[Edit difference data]
□ □ □ □ □ □ □

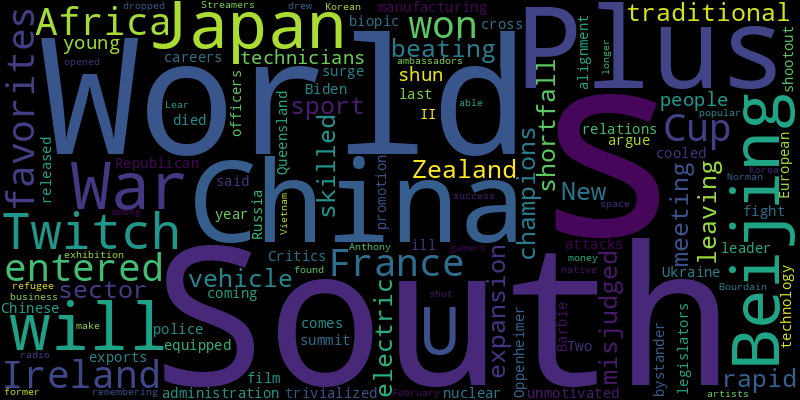
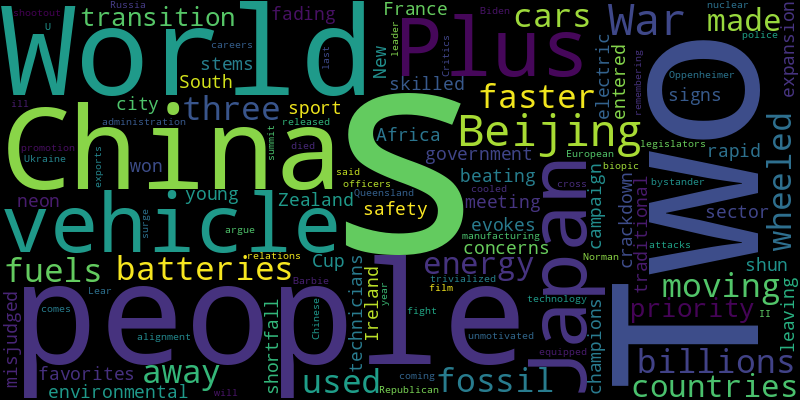
chore(bot): 😂 auto commit

diff --git a/README.md b/README.md
@@ -2,32 +2,34 @@
 Auto RSS New York Times and Generate Word Cloud
 
 ## New York Times Global News
-* The Israeli military posted unverified videos and maps that it claims showed rockets had been fired from areas in southern Gaza where civilians were seeking shelter.
-* The government said a group linked to Russia’s intelligence service carried out sustained operations to undermine trust in Britain’s political system.
-* Israel has recovered a trove of material that its military has used to assess the extent of the group’s attack plans, and its tactics and abilities, information reviewed by The Times shows.
-* The two rivals have been at the brink of military conflict several times in recent decades. An agreement signed by the countries’ leaders on Thursday aims to change that.
-* Human Rights Watch found that the slain journalist and six colleagues were not near active fighting in southern Lebanon and would have been clearly visible to Israeli forces.
-* A former speaker of the U.S. House and the British prime minister have struggled to corral the extreme right factions of their parties.
-* The government in Kyiv remains hopeful of further American assistance, but it is also looking to other resources — and trying to make clear what could be at stake.
-* Seychelles declared a state of emergency after the explosion, which came on the heels of deadly flooding in the country.
-* The winner of the contest is widely seen as a foregone conclusion: Vladimir V. Putin.
-* A border blockade by haulers angry that the European Union has suspended a permit system for their Ukrainian counterparts has led to problems with deliveries of wartime supplies.
+* A government crackdown on neon signs stems from safety and environmental concerns, but the campaign evokes the fading of the city itself.
+* The annual U.N. talks have brought the rare spectacle of limited protests to the politically repressive United Arab Emirates.
+* With millions-long lines for routine surgery, it has become more common for patients to pay for procedures. That carries risks for the future of the treasured public system.
+* A man with close ties to the Kremlin went looking for and found the remains of World War I Russian soldiers in France. Moscow hopes to use the discovery for diplomatic purposes.
+* Rights groups and aid organizations criticized a U.S. decision at the United Nations Security Council to block a resolution for an immediate cease-fire in Gaza.
+* The veto came amid a warning that “civil order is breaking down” in Gaza, and a day after the Biden administration warned that Israel’s military had not done enough to reduce harm to civilians.
+* The Iranian-backed militia in Yemen has launched drone and missile attacks on Israeli and American targets. American officials fear the group could go too far and incite a wider war.
+* The teacher, Samuel Paty, was beheaded in 2020 by an Islamist extremist after showing caricatures of the Prophet Muhammad to his students to illustrate free speech.
+* The announcement was long expected after the Constitution was amended in 2020, effectively allowing the Russian leader to stay in power until 2036.
+* The men created extremist manifestoes and recruiting videos, officials say.
 
 ![Global](./global.png)
 ## New York Times United States News
-* Congress has opened an investigation into Harvard, M.I.T. and University of Pennsylvania, a $100 million gift was withdrawn, and demands have grown for the universities’ presidents to resign.
-* The 67-year-old gunman taught at East Carolina University for nearly 16 years and had a target list of faculty members there and at U.N.LV., the police said.
-* A state court judge said a woman whose fetus was diagnosed with a fatal condition could legally obtain an abortion despite the state’s bans.
-* The state heads into next year with projections of one of its worst budget deficits since the early 1990s recession. Reserves should help cushion the blow.
-* The nonpartisan race to lead the nation’s fourth-largest city ends Saturday in a runoff between two longtime Democrats who have sparred over public safety.
-* The director of the Council on American-Islamic Relations said in a speech that he was “was happy to see” Palestinians break out of Gaza on the day Hamas attacked Israel.
-* Two off-duty police officers from New York and two visitors intervened. The woman was arrested and charged with attempted arson, Atlanta police said.
-* The Justice Department charged President Biden’s son after a long-running and wide-ranging investigation with substantial political repercussions.
-* Ian Cramer, the son of Senator Kevin Cramer of North Dakota, led police on a car chase in North Dakota on Wednesday.
-* The new Republican speaker is facing fury from ultraconservative lawmakers for agreeing to drop limits on abortion, transgender care and diversity training.
+* Cease-fire activists hope that city council resolutions will send a message to the White House. One problem: local officials have little power.
+* The court, responding to an appeal from Attorney General Ken Paxton, put on hold a lower court order allowing an abortion for a woman whose fetus has a fatal condition.
+* The gunman, who carried out the deadliest high school shooting in the history of the state, will not be eligible for parole.
+* The president, Claudine Gay, told the campus newspaper that she “should have had the presence of mind” to answer differently.
+* A commission is weighing 6 finalists, and a new state flag could be flying in Minnesota by sometime next year.
+* Current and former European diplomats said there was growing concern a second Trump presidency could mean an American retreat from the continent and a gutting of NATO.
+* In her first campaign stop since Wednesday’s heated Republican debate, Ms. Haley suggested that fierce criticism from her opponents continued to not be worth her time.
+* The president openly attacked his predecessor, former President Donald J. Trump, deploying direct criticism he has frequently avoided, at an event announcing billions for high-speed rail service.
+* The Biden administration is pressing Israel to do more to protect civilians. But it has not publicly discussed any consequences if it does not.
+* Kevin M. Guskiewicz of the University of North Carolina is to become Michigan State University’s sixth president in six years.
 
 ![US](./usnews.png)
 ## New York Times Asia News
+* Two- and three-wheeled vehicles, used by billions of people, are moving away from fossil fuels to batteries faster than cars in countries that have made the energy transition a priority.
+* A government crackdown on neon signs stems from safety and environmental concerns, but the campaign evokes the fading of the city itself.
 * Ireland and France entered the World Cup as favorites, but South Africa won it by beating New Zealand in a meeting of the sport’s traditional champions.
 * China misjudged the rapid expansion of its electric vehicle sector, leaving a shortfall of skilled technicians as young people shun manufacturing careers.
 * Plus, “Oppenheimer” is coming to Japan.
@@ -36,7 +38,5 @@ Auto RSS New York Times and Generate Word Cloud
 * The European summit with China’s leader comes as relations have cooled over Beijing’s alignment with Russia in its war on Ukraine and a surge in Chinese exports.
 * Two police officers and a bystander died in the shootout in Queensland last year.
 * Plus, remembering Norman Lear.
-* A former refugee who found radio success in the U.S., he opened an exhibition space in his native Vietnam that drew artists and ambassadors. Anthony Bourdain dropped in.
-* Twitch, once popular among South Korean gamers, will shut its business there in February. Streamers in South Korea would no longer be able to make money through Twitch.
 
 ![Asian](./asian.png)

□ □ □ □ □ □ □

Description of the task
Leave out the pictures and print each record exactly as it stands.

Answer box
chore(bot): 😂 auto commit

diff --git a/README.md b/README.md
@@ -2,32 +2,34 @@
 Auto RSS New York Times and Generate Word Cloud
 
 ## New York Times Global News
-* The Israeli military posted unverified videos and maps that it claims showed rockets had been fired from areas in southern Gaza where civilians were seeking shelter.
-* The government said a group linked to Russia’s intelligence service carried out sustained operations to undermine trust in Britain’s political system.
-* Israel has recovered a trove of material that its military has used to assess the extent of the group’s attack plans, and its tactics and abilities, information reviewed by The Times shows.
-* The two rivals have been at the brink of military conflict several times in recent decades. An agreement signed by the countries’ leaders on Thursday aims to change that.
-* Human Rights Watch found that the slain journalist and six colleagues were not near active fighting in southern Lebanon and would have been clearly visible to Israeli forces.
-* A former speaker of the U.S. House and the British prime minister have struggled to corral the extreme right factions of their parties.
-* The government in Kyiv remains hopeful of further American assistance, but it is also looking to other resources — and trying to make clear what could be at stake.
-* Seychelles declared a state of emergency after the explosion, which came on the heels of deadly flooding in the country.
-* The winner of the contest is widely seen as a foregone conclusion: Vladimir V. Putin.
-* A border blockade by haulers angry that the European Union has suspended a permit system for their Ukrainian counterparts has led to problems with deliveries of wartime supplies.
+* A government crackdown on neon signs stems from safety and environmental concerns, but the campaign evokes the fading of the city itself.
+* The annual U.N. talks have brought the rare spectacle of limited protests to the politically repressive United Arab Emirates.
+* With millions-long lines for routine surgery, it has become more common for patients to pay for procedures. That carries risks for the future of the treasured public system.
+* A man with close ties to the Kremlin went looking for and found the remains of World War I Russian soldiers in France. Moscow hopes to use the discovery for diplomatic purposes.
+* Rights groups and aid organizations criticized a U.S. decision at the United Nations Security Council to block a resolution for an immediate cease-fire in Gaza.
+* The veto came amid a warning that “civil order is breaking down” in Gaza, and a day after the Biden administration warned that Israel’s military had not done enough to reduce harm to civilians.
+* The Iranian-backed militia in Yemen has launched drone and missile attacks on Israeli and American targets. American officials fear the group could go too far and incite a wider war.
+* The teacher, Samuel Paty, was beheaded in 2020 by an Islamist extremist after showing caricatures of the Prophet Muhammad to his students to illustrate free speech.
+* The announcement was long expected after the Constitution was amended in 2020, effectively allowing the Russian leader to stay in power until 2036.
+* The men created extremist manifestoes and recruiting videos, officials say.
 
 ![Global](./global.png)
 ## New York Times United States News
-* Congress has opened an investigation into Harvard, M.I.T. and University of Pennsylvania, a $100 million gift was withdrawn, and demands have grown for the universities’ presidents to resign.
-* The 67-year-old gunman taught at East Carolina University for nearly 16 years and had a target list of faculty members there and at U.N.LV., the police said.
-* A state court judge said a woman whose fetus was diagnosed with a fatal condition could legally obtain an abortion despite the state’s bans.
-* The state heads into next year with projections of one of its worst budget deficits since the early 1990s recession. Reserves should help cushion the blow.
-* The nonpartisan race to lead the nation’s fourth-largest city ends Saturday in a runoff between two longtime Democrats who have sparred over public safety.
-* The director of the Council on American-Islamic Relations said in a speech that he was “was happy to see” Palestinians break out of Gaza on the day Hamas attacked Israel.
-* Two off-duty police officers from New York and two visitors intervened. The woman was arrested and charged with attempted arson, Atlanta police said.
-* The Justice Department charged President Biden’s son after a long-running and wide-ranging investigation with substantial political repercussions.
-* Ian Cramer, the son of Senator Kevin Cramer of North Dakota, led police on a car chase in North Dakota on Wednesday.
-* The new Republican speaker is facing fury from ultraconservative lawmakers for agreeing to drop limits on abortion, transgender care and diversity training.
+* Cease-fire activists hope that city council resolutions will send a message to the White House. One problem: local officials have little power.
+* The court, responding to an appeal from Attorney General Ken Paxton, put on hold a lower court order allowing an abortion for a woman whose fetus has a fatal condition.
+* The gunman, who carried out the deadliest high school shooting in the history of the state, will not be eligible for parole.
+* The president, Claudine Gay, told the campus newspaper that she “should have had the presence of mind” to answer differently.
+* A commission is weighing 6 finalists, and a new state flag could be flying in Minnesota by sometime next year.
+* Current and former European diplomats said there was growing concern a second Trump presidency could mean an American retreat from the continent and a gutting of NATO.
+* In her first campaign stop since Wednesday’s heated Republican debate, Ms. Haley suggested that fierce criticism from her opponents continued to not be worth her time.
+* The president openly attacked his predecessor, former President Donald J. Trump, deploying direct criticism he has frequently avoided, at an event announcing billions for high-speed rail service.
+* The Biden administration is pressing Israel to do more to protect civilians. But it has not publicly discussed any consequences if it does not.
+* Kevin M. Guskiewicz of the University of North Carolina is to become Michigan State University’s sixth president in six years.
 
 ![US](./usnews.png)
 ## New York Times Asia News
+* Two- and three-wheeled vehicles, used by billions of people, are moving away from fossil fuels to batteries faster than cars in countries that have made the energy transition a priority.
+* A government crackdown on neon signs stems from safety and environmental concerns, but the campaign evokes the fading of the city itself.
 * Ireland and France entered the World Cup as favorites, but South Africa won it by beating New Zealand in a meeting of the sport’s traditional champions.
 * China misjudged the rapid expansion of its electric vehicle sector, leaving a shortfall of skilled technicians as young people shun manufacturing careers.
 * Plus, “Oppenheimer” is coming to Japan.
@@ -36,7 +38,5 @@ Auto RSS New York Times and Generate Word Cloud
 * The European summit with China’s leader comes as relations have cooled over Beijing’s alignment with Russia in its war on Ukraine and a surge in Chinese exports.
 * Two police officers and a bystander died in the shootout in Queensland last year.
 * Plus, remembering Norman Lear.
-* A former refugee who found radio success in the U.S., he opened an exhibition space in his native Vietnam that drew artists and ambassadors. Anthony Bourdain dropped in.
-* Twitch, once popular among South Korean gamers, will shut its business there in February. Streamers in South Korea would no longer be able to make money through Twitch.
 
 ![Asian](./asian.png)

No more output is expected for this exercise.